Top of Study material

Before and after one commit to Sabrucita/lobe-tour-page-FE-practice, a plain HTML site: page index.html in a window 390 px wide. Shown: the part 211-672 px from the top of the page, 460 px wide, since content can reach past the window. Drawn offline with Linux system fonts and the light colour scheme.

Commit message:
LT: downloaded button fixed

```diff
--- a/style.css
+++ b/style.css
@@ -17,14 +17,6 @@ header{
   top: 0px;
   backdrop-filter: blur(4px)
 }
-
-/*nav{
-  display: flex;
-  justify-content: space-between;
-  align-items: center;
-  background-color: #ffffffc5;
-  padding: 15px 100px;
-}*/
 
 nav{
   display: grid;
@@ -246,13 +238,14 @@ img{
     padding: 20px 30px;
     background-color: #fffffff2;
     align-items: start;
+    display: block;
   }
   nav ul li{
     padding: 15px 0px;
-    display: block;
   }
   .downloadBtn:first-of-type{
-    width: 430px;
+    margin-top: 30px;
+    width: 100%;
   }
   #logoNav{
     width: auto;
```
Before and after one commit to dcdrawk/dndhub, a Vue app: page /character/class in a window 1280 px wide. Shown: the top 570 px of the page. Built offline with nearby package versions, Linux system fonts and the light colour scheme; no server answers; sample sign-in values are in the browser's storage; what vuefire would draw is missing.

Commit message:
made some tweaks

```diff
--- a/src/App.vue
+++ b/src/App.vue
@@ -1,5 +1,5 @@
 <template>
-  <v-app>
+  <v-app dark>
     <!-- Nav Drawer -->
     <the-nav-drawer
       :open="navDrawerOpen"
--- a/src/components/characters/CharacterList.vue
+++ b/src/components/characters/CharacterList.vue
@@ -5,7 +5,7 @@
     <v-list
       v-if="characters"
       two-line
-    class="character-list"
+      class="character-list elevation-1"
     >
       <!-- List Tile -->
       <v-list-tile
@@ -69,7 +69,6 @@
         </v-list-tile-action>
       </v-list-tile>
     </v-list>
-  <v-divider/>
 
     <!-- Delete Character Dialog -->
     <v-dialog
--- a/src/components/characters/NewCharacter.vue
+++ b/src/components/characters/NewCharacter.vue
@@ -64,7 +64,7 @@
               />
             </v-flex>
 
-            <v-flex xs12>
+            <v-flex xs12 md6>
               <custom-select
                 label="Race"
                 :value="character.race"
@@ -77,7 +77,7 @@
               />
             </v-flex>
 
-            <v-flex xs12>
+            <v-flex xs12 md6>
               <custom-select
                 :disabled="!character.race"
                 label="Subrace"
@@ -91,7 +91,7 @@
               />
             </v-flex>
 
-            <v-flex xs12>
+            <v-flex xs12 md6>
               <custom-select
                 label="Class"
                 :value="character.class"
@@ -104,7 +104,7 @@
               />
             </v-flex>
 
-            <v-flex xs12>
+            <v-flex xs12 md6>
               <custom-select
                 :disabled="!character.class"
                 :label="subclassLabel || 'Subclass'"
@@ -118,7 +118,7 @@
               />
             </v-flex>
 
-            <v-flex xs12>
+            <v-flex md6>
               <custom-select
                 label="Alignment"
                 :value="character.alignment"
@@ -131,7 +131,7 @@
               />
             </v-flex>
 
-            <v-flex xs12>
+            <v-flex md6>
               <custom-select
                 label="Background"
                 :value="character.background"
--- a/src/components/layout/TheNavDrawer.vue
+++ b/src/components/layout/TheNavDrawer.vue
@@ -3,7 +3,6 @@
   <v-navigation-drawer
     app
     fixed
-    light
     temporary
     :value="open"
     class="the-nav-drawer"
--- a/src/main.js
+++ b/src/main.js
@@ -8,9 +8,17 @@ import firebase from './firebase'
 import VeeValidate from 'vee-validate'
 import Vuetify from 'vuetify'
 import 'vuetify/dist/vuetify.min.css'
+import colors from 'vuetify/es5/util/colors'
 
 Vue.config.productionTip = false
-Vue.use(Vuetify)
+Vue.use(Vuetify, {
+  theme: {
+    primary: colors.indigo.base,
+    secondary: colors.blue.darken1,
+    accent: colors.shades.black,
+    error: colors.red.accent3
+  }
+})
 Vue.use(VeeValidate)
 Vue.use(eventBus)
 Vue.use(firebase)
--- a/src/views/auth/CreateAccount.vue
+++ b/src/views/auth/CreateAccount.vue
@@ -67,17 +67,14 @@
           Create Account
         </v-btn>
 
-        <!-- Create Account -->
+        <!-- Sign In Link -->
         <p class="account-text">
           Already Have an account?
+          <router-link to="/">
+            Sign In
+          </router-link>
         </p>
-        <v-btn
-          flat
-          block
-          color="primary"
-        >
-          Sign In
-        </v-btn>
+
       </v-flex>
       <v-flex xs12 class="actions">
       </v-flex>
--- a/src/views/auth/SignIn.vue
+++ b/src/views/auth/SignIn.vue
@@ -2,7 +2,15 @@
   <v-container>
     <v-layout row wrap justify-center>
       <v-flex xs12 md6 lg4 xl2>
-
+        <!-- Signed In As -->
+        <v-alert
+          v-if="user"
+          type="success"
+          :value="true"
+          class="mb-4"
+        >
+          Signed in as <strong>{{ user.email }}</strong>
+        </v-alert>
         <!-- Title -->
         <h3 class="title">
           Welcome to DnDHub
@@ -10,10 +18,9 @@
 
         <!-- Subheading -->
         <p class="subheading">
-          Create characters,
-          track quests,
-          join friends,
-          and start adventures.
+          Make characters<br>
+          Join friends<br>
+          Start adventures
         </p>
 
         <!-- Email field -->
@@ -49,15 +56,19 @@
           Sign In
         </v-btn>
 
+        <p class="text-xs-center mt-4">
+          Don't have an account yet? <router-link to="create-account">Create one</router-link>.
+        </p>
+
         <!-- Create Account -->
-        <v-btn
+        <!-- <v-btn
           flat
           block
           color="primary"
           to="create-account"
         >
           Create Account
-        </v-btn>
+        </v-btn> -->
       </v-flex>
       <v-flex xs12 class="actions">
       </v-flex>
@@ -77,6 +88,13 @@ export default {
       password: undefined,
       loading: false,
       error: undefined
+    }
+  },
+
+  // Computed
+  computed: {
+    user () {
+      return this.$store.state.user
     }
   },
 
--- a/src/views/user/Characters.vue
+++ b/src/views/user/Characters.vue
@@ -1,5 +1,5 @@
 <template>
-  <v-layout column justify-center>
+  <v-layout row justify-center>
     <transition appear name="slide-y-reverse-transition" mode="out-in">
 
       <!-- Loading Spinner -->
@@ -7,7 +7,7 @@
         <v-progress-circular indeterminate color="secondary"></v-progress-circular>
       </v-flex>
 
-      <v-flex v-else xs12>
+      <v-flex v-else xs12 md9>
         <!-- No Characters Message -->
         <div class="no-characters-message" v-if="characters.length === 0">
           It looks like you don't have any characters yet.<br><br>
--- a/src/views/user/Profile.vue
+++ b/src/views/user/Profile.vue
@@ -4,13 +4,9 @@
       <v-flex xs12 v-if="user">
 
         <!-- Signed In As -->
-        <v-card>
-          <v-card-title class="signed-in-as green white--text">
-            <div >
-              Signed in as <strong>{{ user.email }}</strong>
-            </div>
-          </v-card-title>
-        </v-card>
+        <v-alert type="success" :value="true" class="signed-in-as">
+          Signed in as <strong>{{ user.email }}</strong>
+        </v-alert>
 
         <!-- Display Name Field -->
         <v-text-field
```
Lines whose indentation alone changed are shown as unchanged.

Bottom of Study material

Work task: Return each entry from the material above exactly as it appears.

Exercise answer:
Before and after one commit to Sabrucita/lobe-tour-page-FE-practice, a plain HTML site: page index.html in a window 390 px wide. Shown: the part 211-672 px from the top of the page, 460 px wide, since content can reach past the window. Drawn offline with Linux system fonts and the light colour scheme.

Commit message:
LT: downloaded button fixed

```diff
--- a/style.css
+++ b/style.css
@@ -17,14 +17,6 @@ header{
   top: 0px;
   backdrop-filter: blur(4px)
 }
-
-/*nav{
-  display: flex;
-  justify-content: space-between;
-  align-items: center;
-  background-color: #ffffffc5;
-  padding: 15px 100px;
-}*/
 
 nav{
   display: grid;
@@ -246,13 +238,14 @@ img{
     padding: 20px 30px;
     background-color: #fffffff2;
     align-items: start;
+    display: block;
   }
   nav ul li{
     padding: 15px 0px;
-    display: block;
   }
   .downloadBtn:first-of-type{
-    width: 430px;
+    margin-top: 30px;
+    width: 100%;
   }
   #logoNav{
     width: auto;
```
Before and after one commit to dcdrawk/dndhub, a Vue app: page /character/class in a window 1280 px wide. Shown: the top 570 px of the page. Built offline with nearby package versions, Linux system fonts and the light colour scheme; no server answers; sample sign-in values are in the browser's storage; what vuefire would draw is missing.

Commit message:
made some tweaks

```diff
--- a/src/App.vue
+++ b/src/App.vue
@@ -1,5 +1,5 @@
 <template>
-  <v-app>
+  <v-app dark>
     <!-- Nav Drawer -->
     <the-nav-drawer
       :open="navDrawerOpen"
--- a/src/components/characters/CharacterList.vue
+++ b/src/components/characters/CharacterList.vue
@@ -5,7 +5,7 @@
     <v-list
       v-if="characters"
       two-line
-    class="character-list"
+      class="character-list elevation-1"
     >
       <!-- List Tile -->
       <v-list-tile
@@ -69,7 +69,6 @@
         </v-list-tile-action>
       </v-list-tile>
     </v-list>
-  <v-divider/>
 
     <!-- Delete Character Dialog -->
     <v-dialog
--- a/src/components/characters/NewCharacter.vue
+++ b/src/components/characters/NewCharacter.vue
@@ -64,7 +64,7 @@
               />
             </v-flex>
 
-            <v-flex xs12>
+            <v-flex xs12 md6>
               <custom-select
                 label="Race"
                 :value="character.race"
@@ -77,7 +77,7 @@
               />
             </v-flex>
 
-            <v-flex xs12>
+            <v-flex xs12 md6>
               <custom-select
                 :disabled="!character.race"
                 label="Subrace"
@@ -91,7 +91,7 @@
               />
             </v-flex>
 
-            <v-flex xs12>
+            <v-flex xs12 md6>
               <custom-select
                 label="Class"
                 :value="character.class"
@@ -104,7 +104,7 @@
               />
             </v-flex>
 
-            <v-flex xs12>
+            <v-flex xs12 md6>
               <custom-select
                 :disabled="!character.class"
                 :label="subclassLabel || 'Subclass'"
@@ -118,7 +118,7 @@
               />
             </v-flex>
 
-            <v-flex xs12>
+            <v-flex md6>
               <custom-select
                 label="Alignment"
                 :value="character.alignment"
@@ -131,7 +131,7 @@
               />
             </v-flex>
 
-            <v-flex xs12>
+            <v-flex md6>
               <custom-select
                 label="Background"
                 :value="character.background"
--- a/src/components/layout/TheNavDrawer.vue
+++ b/src/components/layout/TheNavDrawer.vue
@@ -3,7 +3,6 @@
   <v-navigation-drawer
     app
     fixed
-    light
     temporary
     :value="open"
     class="the-nav-drawer"
--- a/src/main.js
+++ b/src/main.js
@@ -8,9 +8,17 @@ import firebase from './firebase'
 import VeeValidate from 'vee-validate'
 import Vuetify from 'vuetify'
 import 'vuetify/dist/vuetify.min.css'
+import colors from 'vuetify/es5/util/colors'
 
 Vue.config.productionTip = false
-Vue.use(Vuetify)
+Vue.use(Vuetify, {
+  theme: {
+    primary: colors.indigo.base,
+    secondary: colors.blue.darken1,
+    accent: colors.shades.black,
+    error: colors.red.accent3
+  }
+})
 Vue.use(VeeValidate)
 Vue.use(eventBus)
 Vue.use(firebase)
--- a/src/views/auth/CreateAccount.vue
+++ b/src/views/auth/CreateAccount.vue
@@ -67,17 +67,14 @@
           Create Account
         </v-btn>
 
-        <!-- Create Account -->
+        <!-- Sign In Link -->
         <p class="account-text">
           Already Have an account?
+          <router-link to="/">
+            Sign In
+          </router-link>
         </p>
-        <v-btn
-          flat
-          block
-          color="primary"
-        >
-          Sign In
-        </v-btn>
+
       </v-flex>
       <v-flex xs12 class="actions">
       </v-flex>
--- a/src/views/auth/SignIn.vue
+++ b/src/views/auth/SignIn.vue
@@ -2,7 +2,15 @@
   <v-container>
     <v-layout row wrap justify-center>
       <v-flex xs12 md6 lg4 xl2>
-
+        <!-- Signed In As -->
+        <v-alert
+          v-if="user"
+          type="success"
+          :value="true"
+          class="mb-4"
+        >
+          Signed in as <strong>{{ user.email }}</strong>
+        </v-alert>
         <!-- Title -->
         <h3 class="title">
           Welcome to DnDHub
@@ -10,10 +18,9 @@
 
         <!-- Subheading -->
         <p class="subheading">
-          Create characters,
-          track quests,
-          join friends,
-          and start adventures.
+          Make characters<br>
+          Join friends<br>
+          Start adventures
         </p>
 
         <!-- Email field -->
@@ -49,15 +56,19 @@
           Sign In
         </v-btn>
 
+        <p class="text-xs-center mt-4">
+          Don't have an account yet? <router-link to="create-account">Create one</router-link>.
+        </p>
+
         <!-- Create Account -->
-        <v-btn
+        <!-- <v-btn
           flat
           block
           color="primary"
           to="create-account"
         >
           Create Account
-        </v-btn>
+        </v-btn> -->
       </v-flex>
       <v-flex xs12 class="actions">
       </v-flex>
@@ -77,6 +88,13 @@ export default {
       password: undefined,
       loading: false,
       error: undefined
+    }
+  },
+
+  // Computed
+  computed: {
+    user () {
+      return this.$store.state.user
     }
   },
 
--- a/src/views/user/Characters.vue
+++ b/src/views/user/Characters.vue
@@ -1,5 +1,5 @@
 <template>
-  <v-layout column justify-center>
+  <v-layout row justify-center>
     <transition appear name="slide-y-reverse-transition" mode="out-in">
 
       <!-- Loading Spinner -->
@@ -7,7 +7,7 @@
         <v-progress-circular indeterminate color="secondary"></v-progress-circular>
       </v-flex>
 
-      <v-flex v-else xs12>
+      <v-flex v-else xs12 md9>
         <!-- No Characters Message -->
         <div class="no-characters-message" v-if="characters.length === 0">
           It looks like you don't have any characters yet.<br><br>
--- a/src/views/user/Profile.vue
+++ b/src/views/user/Profile.vue
@@ -4,13 +4,9 @@
       <v-flex xs12 v-if="user">
 
         <!-- Signed In As -->
-        <v-card>
-          <v-card-title class="signed-in-as green white--text">
-            <div >
-              Signed in as <strong>{{ user.email }}</strong>
-            </div>
-          </v-card-title>
-        </v-card>
+        <v-alert type="success" :value="true" class="signed-in-as">
+          Signed in as <strong>{{ user.email }}</strong>
+        </v-alert>
 
         <!-- Display Name Field -->
         <v-text-field
```
Lines whose indentation alone changed are shown as unchanged.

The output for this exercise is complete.